__PROBLEM DESCRIPTION__: From the first line to the last, write out the records exactly, leaving the pictures behind.

[RECORD EXCERPTS Boundary: Start]

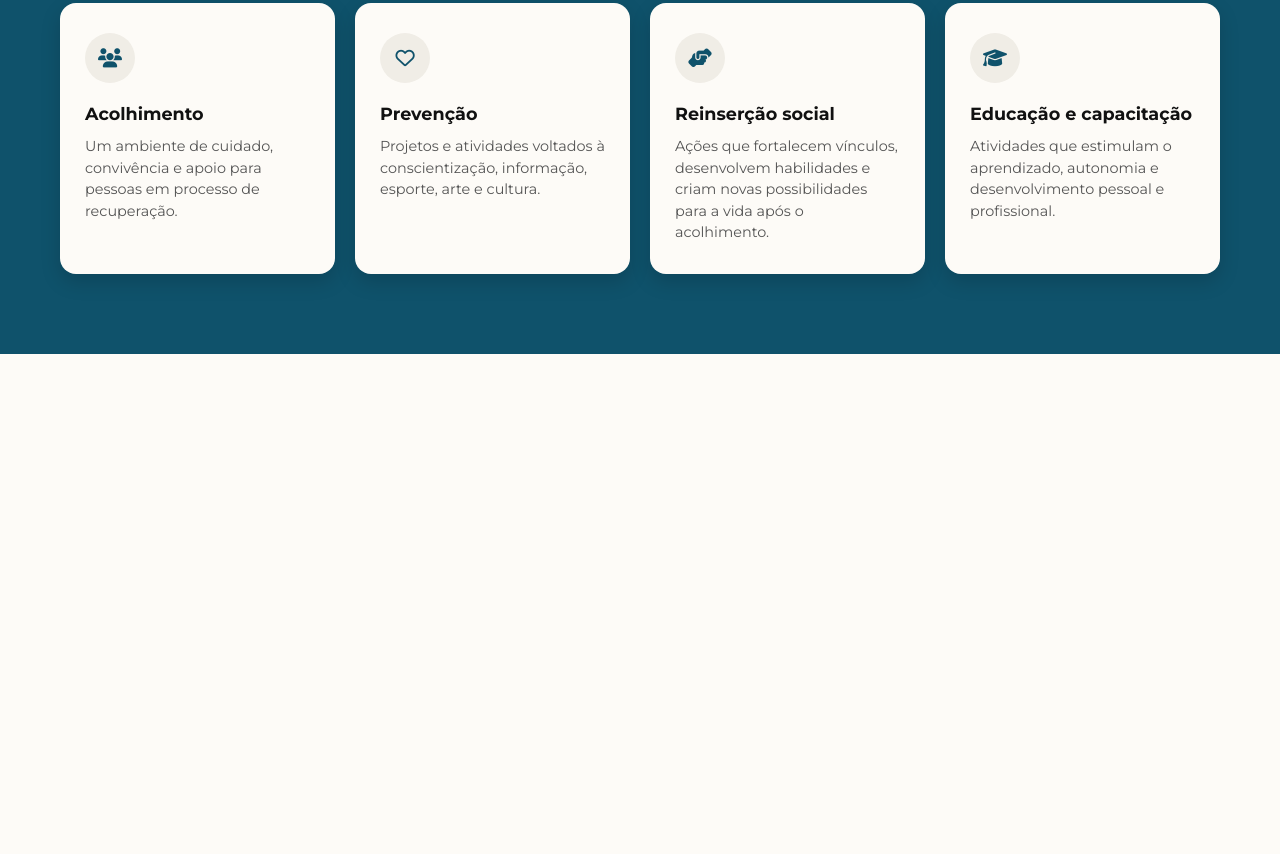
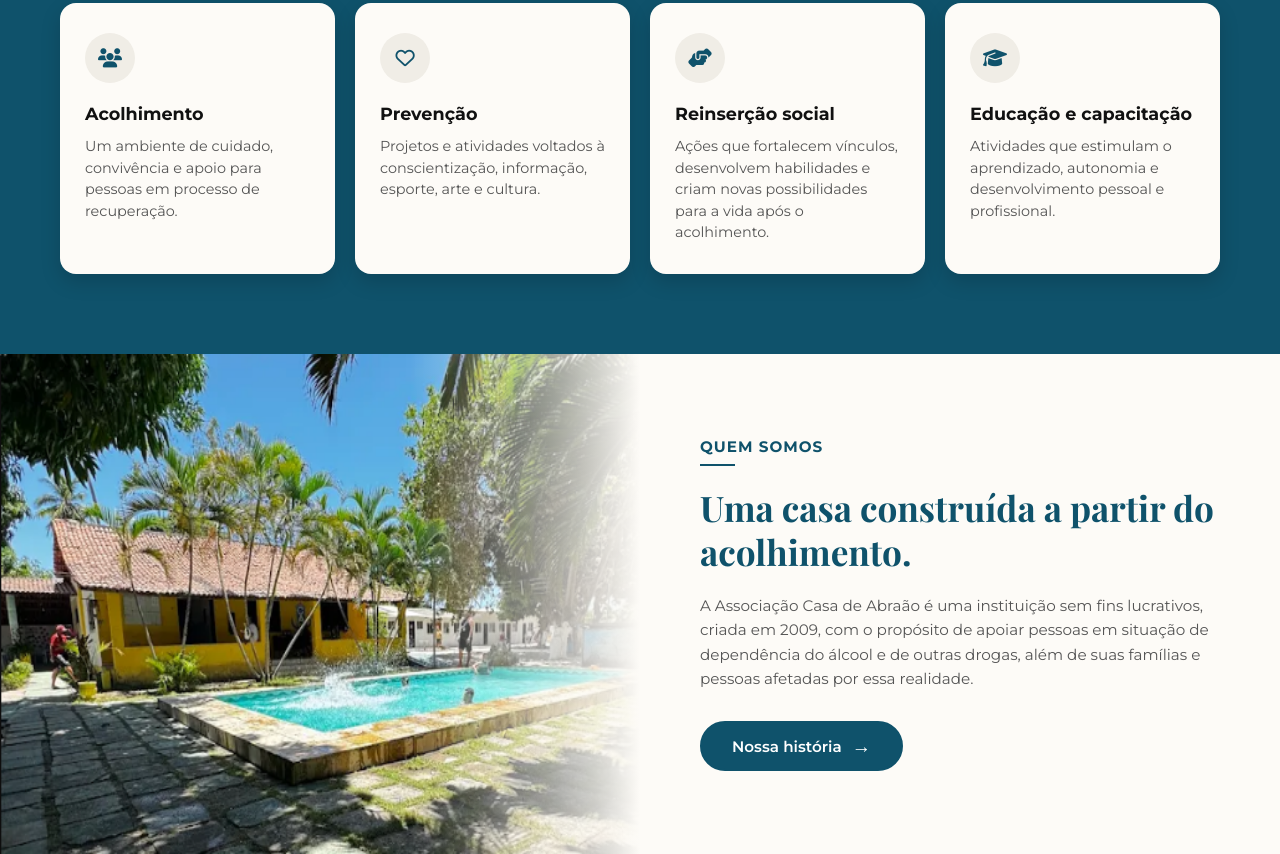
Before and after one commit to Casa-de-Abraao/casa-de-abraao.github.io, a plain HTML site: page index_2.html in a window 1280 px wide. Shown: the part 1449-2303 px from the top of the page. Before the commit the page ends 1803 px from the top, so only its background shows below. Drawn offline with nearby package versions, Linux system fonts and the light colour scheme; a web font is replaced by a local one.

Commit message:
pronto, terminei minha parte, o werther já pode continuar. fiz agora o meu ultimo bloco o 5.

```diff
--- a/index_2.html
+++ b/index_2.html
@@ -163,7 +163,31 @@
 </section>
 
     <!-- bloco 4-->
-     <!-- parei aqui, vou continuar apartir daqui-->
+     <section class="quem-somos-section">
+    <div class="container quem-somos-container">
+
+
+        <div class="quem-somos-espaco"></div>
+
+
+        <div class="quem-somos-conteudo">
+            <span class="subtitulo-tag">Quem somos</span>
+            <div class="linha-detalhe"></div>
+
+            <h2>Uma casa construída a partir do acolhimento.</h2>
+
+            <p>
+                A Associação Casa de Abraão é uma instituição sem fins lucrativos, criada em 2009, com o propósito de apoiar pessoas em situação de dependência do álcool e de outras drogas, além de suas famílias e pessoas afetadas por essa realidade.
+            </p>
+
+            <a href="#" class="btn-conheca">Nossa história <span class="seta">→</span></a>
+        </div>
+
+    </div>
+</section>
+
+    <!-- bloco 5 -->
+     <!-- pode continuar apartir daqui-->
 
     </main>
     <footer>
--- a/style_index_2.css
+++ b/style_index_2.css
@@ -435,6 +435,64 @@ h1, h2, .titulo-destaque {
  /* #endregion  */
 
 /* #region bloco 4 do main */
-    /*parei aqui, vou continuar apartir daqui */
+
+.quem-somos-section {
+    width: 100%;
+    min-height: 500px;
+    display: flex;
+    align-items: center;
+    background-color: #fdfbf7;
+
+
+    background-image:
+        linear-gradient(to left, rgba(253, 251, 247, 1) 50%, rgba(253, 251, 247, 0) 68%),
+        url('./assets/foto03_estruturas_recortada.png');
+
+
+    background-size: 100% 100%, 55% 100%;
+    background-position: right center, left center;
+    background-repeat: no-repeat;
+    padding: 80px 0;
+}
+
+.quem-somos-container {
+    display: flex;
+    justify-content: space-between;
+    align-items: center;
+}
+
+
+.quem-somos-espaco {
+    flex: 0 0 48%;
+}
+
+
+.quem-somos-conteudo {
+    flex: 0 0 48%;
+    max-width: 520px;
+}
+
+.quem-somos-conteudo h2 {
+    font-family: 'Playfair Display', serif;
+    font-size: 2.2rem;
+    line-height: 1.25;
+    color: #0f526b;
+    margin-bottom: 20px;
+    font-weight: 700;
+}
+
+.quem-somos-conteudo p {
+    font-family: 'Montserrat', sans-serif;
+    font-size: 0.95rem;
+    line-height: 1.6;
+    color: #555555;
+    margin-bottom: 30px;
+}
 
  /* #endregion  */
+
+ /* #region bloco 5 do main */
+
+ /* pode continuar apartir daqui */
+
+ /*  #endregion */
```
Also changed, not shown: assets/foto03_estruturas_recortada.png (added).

[RECORD EXCERPTS Boundary: End]

__WRITTEN SOLUTION__:
Before and after one commit to Casa-de-Abraao/casa-de-abraao.github.io, a plain HTML site: page index_2.html in a window 1280 px wide. Shown: the part 1449-2303 px from the top of the page. Before the commit the page ends 1803 px from the top, so only its background shows below. Drawn offline with nearby package versions, Linux system fonts and the light colour scheme; a web font is replaced by a local one.

Commit message:
pronto, terminei minha parte, o werther já pode continuar. fiz agora o meu ultimo bloco o 5.

```diff
--- a/index_2.html
+++ b/index_2.html
@@ -163,7 +163,31 @@
 </section>
 
     <!-- bloco 4-->
-     <!-- parei aqui, vou continuar apartir daqui-->
+     <section class="quem-somos-section">
+    <div class="container quem-somos-container">
+
+
+        <div class="quem-somos-espaco"></div>
+
+
+        <div class="quem-somos-conteudo">
+            <span class="subtitulo-tag">Quem somos</span>
+            <div class="linha-detalhe"></div>
+
+            <h2>Uma casa construída a partir do acolhimento.</h2>
+
+            <p>
+                A Associação Casa de Abraão é uma instituição sem fins lucrativos, criada em 2009, com o propósito de apoiar pessoas em situação de dependência do álcool e de outras drogas, além de suas famílias e pessoas afetadas por essa realidade.
+            </p>
+
+            <a href="#" class="btn-conheca">Nossa história <span class="seta">→</span></a>
+        </div>
+
+    </div>
+</section>
+
+    <!-- bloco 5 -->
+     <!-- pode continuar apartir daqui-->
 
     </main>
     <footer>
--- a/style_index_2.css
+++ b/style_index_2.css
@@ -435,6 +435,64 @@ h1, h2, .titulo-destaque {
  /* #endregion  */
 
 /* #region bloco 4 do main */
-    /*parei aqui, vou continuar apartir daqui */
+
+.quem-somos-section {
+    width: 100%;
+    min-height: 500px;
+    display: flex;
+    align-items: center;
+    background-color: #fdfbf7;
+
+
+    background-image:
+        linear-gradient(to left, rgba(253, 251, 247, 1) 50%, rgba(253, 251, 247, 0) 68%),
+        url('./assets/foto03_estruturas_recortada.png');
+
+
+    background-size: 100% 100%, 55% 100%;
+    background-position: right center, left center;
+    background-repeat: no-repeat;
+    padding: 80px 0;
+}
+
+.quem-somos-container {
+    display: flex;
+    justify-content: space-between;
+    align-items: center;
+}
+
+
+.quem-somos-espaco {
+    flex: 0 0 48%;
+}
+
+
+.quem-somos-conteudo {
+    flex: 0 0 48%;
+    max-width: 520px;
+}
+
+.quem-somos-conteudo h2 {
+    font-family: 'Playfair Display', serif;
+    font-size: 2.2rem;
+    line-height: 1.25;
+    color: #0f526b;
+    margin-bottom: 20px;
+    font-weight: 700;
+}
+
+.quem-somos-conteudo p {
+    font-family: 'Montserrat', sans-serif;
+    font-size: 0.95rem;
+    line-height: 1.6;
+    color: #555555;
+    margin-bottom: 30px;
+}
 
  /* #endregion  */
+
+ /* #region bloco 5 do main */
+
+ /* pode continuar apartir daqui */
+
+ /*  #endregion */
```
Also changed, not shown: assets/foto03_estruturas_recortada.png (added).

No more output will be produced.